© 2016. The walk to Myers Park from St Kevin’s Arcade, part of a self-guided walking tour through Auckland, New Zealand. Sunday, Nov. 27, 2016. Ektar +2, Pentax 6×7.

© 2016. The walk to Myers Park from St Kevin’s Arcade, part of a self-guided walking tour through Auckland, New Zealand. Sunday, Nov. 27, 2016. Ektar +2, Pentax 6×7.

© 2016. The Edwardian-era Queen Street Shops, dating to 1909, part of a self-guided walking tour through Auckland, New Zealand. Sunday, Nov. 27, 2016. Ektar +2, Pentax 6×7.

© 2016. Women’s Suffrage Memorial mural, depicting Amey Daldy, Anne Ward, Lizzie Frost, Matilda Allsopp, Elisabeth Yates, Annie Jane Schnackenberg, Fanny Brown and Ida B. Wells, in Te Hā o Hine / Khartoum Place, as seen on a self-guided walking tour through Auckland, New Zealand. Sunday, Nov. 27, 2016. Ektar +2, Pentax 6×7.

© 2016. Vulcan Lane, as seen on a self-guided walking tour through Auckland, New Zealand. Sunday, Nov. 27, 2016. Portra 160+1, Pentax 6×7.

© 2016. Auckland harbor, as seen on a self-guided walking tour through Auckland, New Zealand. Sunday, Nov. 27, 2016. Portra 160+1, Pentax 6×7.

© 2016. Sheep and the Auckland cityscape, as seen from One Tree Hill Domain in Auckland, New Zealand. Sunday, Nov. 27, 2016. Portra 160+1, Pentax 6×7.

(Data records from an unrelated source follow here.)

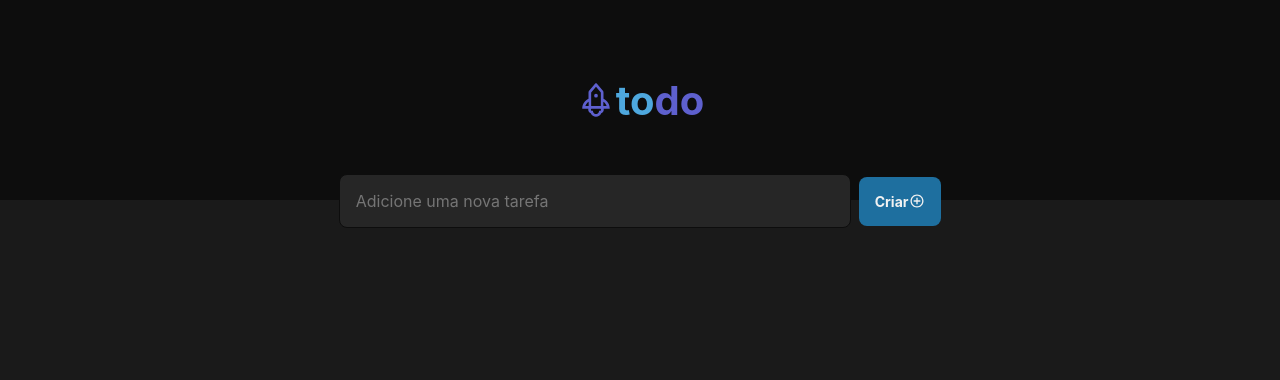
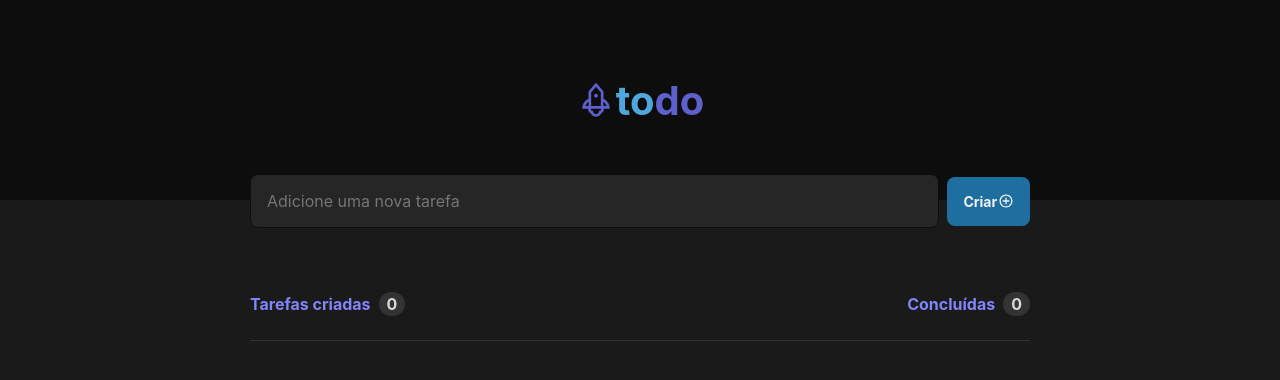
Before and after one commit to SavioSoares7/toDoList, a React app in the folder toDoList/: page / in a window 1280 px wide. Shown: the top 380 px of the page. Built offline with nearby package versions, Linux system fonts and the light colour scheme; the HTML template or start-up script is replaced by a standard one.

Commit message:
:sparkles: feat: Created task-info

```diff
--- a/toDoList/src/components/Header/style.module.css
+++ b/toDoList/src/components/Header/style.module.css
@@ -1,4 +1,5 @@
 .container {
+  width: 100%;
   background-color: var(--gray-700);
   height: 20rem;
 
--- a/toDoList/src/components/Input/style.module.css
+++ b/toDoList/src/components/Input/style.module.css
@@ -1,9 +1,11 @@
 .container {
+  display: flex;
+  justify-content: space-around;
   border: 1px solid var(--gray-700);
   background-color: var(--gray-500);
   color: var(--gray-100);
   font-size: 1.6rem;
   padding: 1.6rem;
   border-radius: 8px;
-  width: 50%;
+  width: 100%;
 }
--- a/toDoList/src/page/Home/app.module.css
+++ b/toDoList/src/page/Home/app.module.css
@@ -1,18 +1,52 @@
 .main {
   display: flex;
   flex-direction: column;
-  justify-content: center;
 }
 
 .container {
   display: flex;
   justify-content: center;
+  flex-direction: column;
+  align-items: center;
+  gap: 6.4rem;
+
+  width: 78rem;
+  margin: 0 auto;
 }
 .addTask {
   display: flex;
   justify-content: center;
   align-items: center;
   gap: 0.8rem;
-  width: 80%;
+  width: 100%;
   margin-top: -2.6rem;
 }
+.containerTask {
+  width: 100%;
+  display: flex;
+  flex-direction: column;
+  justify-content: space-between;
+}
+.taskInfo {
+  display: flex;
+  justify-content: space-between;
+  align-items: center;
+
+  border-bottom: 1px solid var(--gray-400);
+  padding-bottom: 2.4rem;
+  margin-bottom: 2.4rem;
+}
+.taskInfo p {
+  display: flex;
+  align-items: center;
+  gap: 0.8rem;
+}
+.taskInfo p strong {
+  color: var(--purple);
+}
+.taskInfo p span {
+  background-color: var(--gray-400);
+  border-radius: 90px;
+  padding: 0.2rem 0.8rem;
+  font-weight: bold;
+}
--- a/toDoList/src/page/Home/index.tsx
+++ b/toDoList/src/page/Home/index.tsx
@@ -14,6 +14,22 @@ export function Home() {
           <Input />
           <Button />
         </div>
+
+        <div className={style.containerTask}>
+          <div className={style.taskInfo}>
+            <p>
+              <strong>Tarefas criadas</strong>
+              <span>0</span>
+            </p>
+
+            <p>
+              <strong>Concluídas</strong>
+              <span>0</span>
+            </p>
+          </div>
+
+          <div className={style.taskCreated}></div>
+        </div>
       </div>
     </div>
   );
```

© 2016. Cornwall Park in Auckland, New Zealand. Sunday, Nov. 27, 2016. Portra 160+1, Pentax 6×7.

© 2016. Sheep graze in Cornwall Park in Auckland, New Zealand. Sunday, Nov. 27, 2016. Portra 160+1, Pentax 6×7.

© 2016. Cornwall Park, as seen from One Tree Hill Domain in Auckland, New Zealand. Sunday, Nov. 27, 2016. Portra 160+1, Pentax 6×7.

 


A selection of these photos can be purchased as prints at prints.christhedunn.com.